How to Make Networking Work For You
If not properly managed, networking can be a necessary evil, both feared and ignored by many accountants, or a way to over schedule yourself into feeling busy, without actually having any quantifiable return to show for the time investment.
For me, networking sits somewhere in the middle where I now expect solid connections that stay with me as I continue to grow my career.
After a few years of owning my own consultancy and coming close to closing a decade of work as an accounting consultant, I’ve learned a few things that help focus my networking efforts, allowing me to balance my entrepreneur hat portfolio of boss/manager, sales person and technician.
In a nutshell, professional services consultants must find a balance. Unlike manufacturing companies or other product-driven sales organizations, our time is our product and we have to respect it accordingly.
There are a few different avenues to network. Finding your balance of different networking outlets is the first step.
General Networking Groups. General networking groups and events are everywhere. It takes some time to decide on the mix that will work for you. However, the upside to a general networking group or event lies in the exposure to completely new people. While some of these groups have a certain focus, others are pretty general. Some are paid, and others simply require the time to find them. Find Them Online: Meetup, BNI, library websites and chamber of commerce sites.
Thought Leader or Knowledge-based Networking. If you’ve ever been to a LinkedIn group or possibly coached as part of a group, you participated in a knowledge-based networking group. It’s a great way to meet prospective clients or other industry professionals and show value. I’ve made strong, long-term connections this way, both online and offline. Find Them Online: LinkedIn, MosaicHub and professional association websites.
Education-based Networking. Learning about something new can also lead to meeting new connections. This gives you an opportunity to develop strong long-term connections. Find Them Online: Score, SBA and local business development organization websites.
Social Networking. Ah, the Facebook pages and the Twitters. When it comes to social networking, your professional face becomes your personal one as well. Nowadays, the professional and personal networking lines keep crossing paths. If you aren’t comfortable with sharing personal details or events with your professional colleagues, you will want to be aware of your list, privacy, and other settings. Find Them Online: Facebook, Twitter and Google+.
Now that you have your basics down, how should you go about it?
Budget the hours you will spend on networking, and stick to it: Don’t attend every morning business meetup with a free continental attached, unless you just really like free breakfast. Try to expand your outlook and reach outside of your immediate circle. If a few meetings don’t result in a strong connection, contact, or referral, move onto another group. Shake it up a little, whether it be in geographic area or otherwise.
Know who you are out to meet: Whether you are out to meet colleagues, prospects, or just out to learn about a new topic, go to your networking event with a focus in mind.
Networking with related industries, such as banking professionals, small business marketing consultants and graphic designers, has its own unique potential. Not only are you meeting colleagues, but you are also meeting prospective clients through word of mouth.
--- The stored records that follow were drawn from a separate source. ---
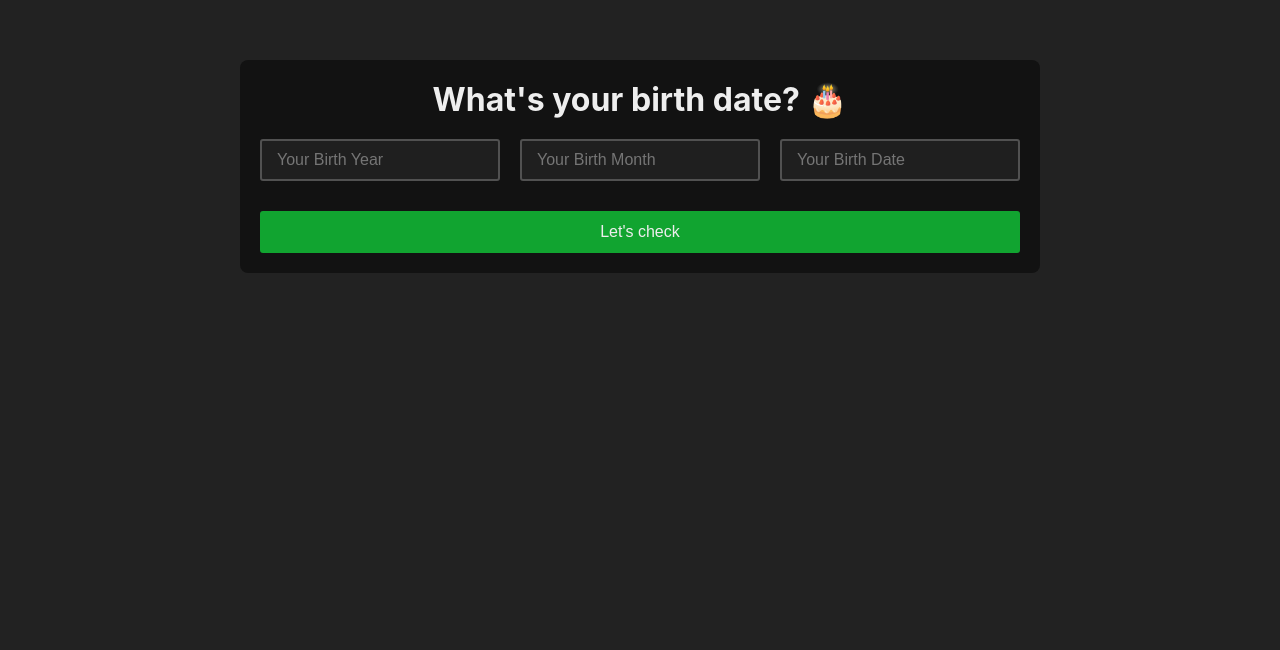
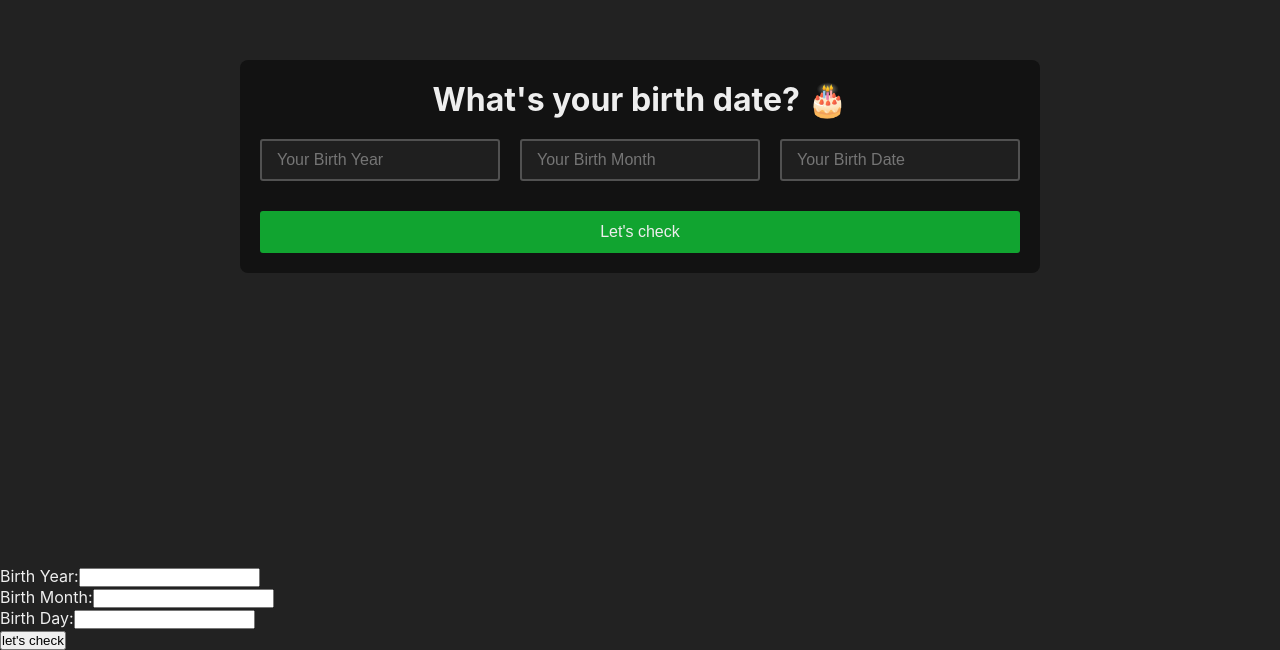
Before and after one commit to mohitdevelops/whats-your-age, a React (Create React App) app: page / in a window 1280 px wide. Shown: the part 234-884 px from the top of the page. Before the commit the page ends 800 px from the top, so only its background shows below. Built offline with nearby package versions, Linux system fonts and the light colour scheme.

Commit message:
calculates the age accurately

```diff
--- a/src/App.jsx
+++ b/src/App.jsx
@@ -1,5 +1,6 @@
 import './App.css';
 import UserAgeForm from './components/UserAgeForm';
+import UserAgeFormII from './components/UserAgeFormII';
 
 document.title = "What's your age";
 
@@ -7,6 +8,7 @@ function App() {
   return (
     <>
       <UserAgeForm />
+      <UserAgeFormII />
     </>
   );
 }
--- a/src/components/UserAgeForm.jsx
+++ b/src/components/UserAgeForm.jsx
@@ -56,13 +56,13 @@ const UserAgeForm = () => {
         return {
           date: action.dateValue,
           isDateValid: action > curMonthDays,
+        };
       }
-			}
-			if(action.name === "dateOnBlur"){
-				return{
+      if (action.name === "dateOnBlur") {
+        return {
           date: prevState.dateValue,
           isDateValid: prevState.dateValue > curMonthDays,
-				}
+        };
       }
     },
     {
@@ -109,7 +109,6 @@ const UserAgeForm = () => {
     event.preventDefault();
 
     const calcAge = (userYear, userMonth, userDate) => {
-
       //If entered date is greater than current date then it will borrow whole month from current month days
       let newDate = userDate.dateValue > date && date + curMonthDays;
       //Same it will borrow whole year which is +12 months
--- /dev/null
+++ b/src/components/UserAgeFormII.js
@@ -0,0 +1,77 @@
+import { useState } from "react";
+
+const UserAgeFormII = () => {
+  const [birthYear, setBirthYear] = useState("");
+  const [birthMonth, setBirthMonth] = useState("");
+  const [birthDay, setBirthDay] = useState("");
+
+  const currentDate = new Date();
+  const currentYear = currentDate.getFullYear();
+  const currentMonth = currentDate.getMonth();
+  const currentDay = currentDate.getDate();
+
+  const submitHandler = (event) => {
+    event.preventDefault();
+    const convertedBirthDate = new Date(birthYear, birthMonth, birthDay);
+    const convertedBirthYear = convertedBirthDate.getFullYear();
+    const convertedBirthMonth = convertedBirthDate.getMonth() -1;
+    const convertedBirthDay = convertedBirthDate.getDate();
+    console.log(
+      calcAge(convertedBirthYear, convertedBirthMonth, convertedBirthDay)
+    );
+  };
+
+  const calcAge = (year, month, day) => {
+    const ageYear = currentYear - year;
+    const ageMonth = currentMonth - month;
+    const ageDay = currentDay - day;
+    if (ageMonth < 0 || (ageMonth === 0 && ageDay < 0)) {
+      return ageYear - 1;
+    }
+    return {
+      ageYear,
+      ageMonth,
+      ageDay,
+    };
+  };
+
+  return (
+    <form onSubmit={submitHandler}>
+      <div>
+        <label htmlFor="bYear">Birth Year:</label>
+        <input
+          type="number"
+          id="bYear"
+          name="Birth Year"
+          value={birthYear}
+          onChange={(e) => setBirthYear(e.target.value)}
+        />
+      </div>
+      <div>
+        <label htmlFor="bMonth">Birth Month:</label>
+        <input
+          type="number"
+          id="bMonth"
+          name="Birth Month"
+          value={birthMonth}
+          onChange={(e) => setBirthMonth(e.target.value)}
+        />
+      </div>
+      <div>
+        <label htmlFor="bDay">Birth Day:</label>
+        <input
+          type="number"
+          id="bDay"
+          name="Birth Day"
+          value={birthDay}
+          onChange={(e) => setBirthDay(e.target.value)}
+        />
+      </div>
+      <div>
+        <button type="submit">let's check</button>
+      </div>
+    </form>
+  );
+};
+
+export default UserAgeFormII;
```
Also changed, not shown: 1 other file (tests, documents, lock files or other folders). Lines whose indentation alone changed are shown as unchanged.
In addition, don’t be afraid to ask a colleague, “Hey, I’m trying to find some x opportunities. Do you have any contacts or ideas?” A warm introduction is always preferred to a cold call, and most people like being asked for their opinion, and to help out.
Be a thought leader: Everyone should be a thought leader. We’ve entered an era where, in business at least, everyone is looking for an expert with an edge, and your unique ideas or approach will become your calling card. Develop some unique (keyword – unique) content and ideas, don’t be afraid to show your passion and voice, and be someone others can come to for advice.
Show and bring value: Networking is two-sided. It’s important to add value to a new networking relationship, and for it to be mutually beneficial. At the very least, it’s good to have a colleague to bounce ideas off of. Eventually, many networking contacts will fade away, but the truly valuable ones will always be there.
The idea is to have a nice mix of networking events that provide a balanced spread of exposure, knowledge-growth, and other benefits, without eating away your day. While you don’t want to introduce yourself with dollar signs in your eyes (we can all see them from a few hundred yards away, guys), walking into mutually beneficial and naturally fitting business relationships is always going to help your business and network grow.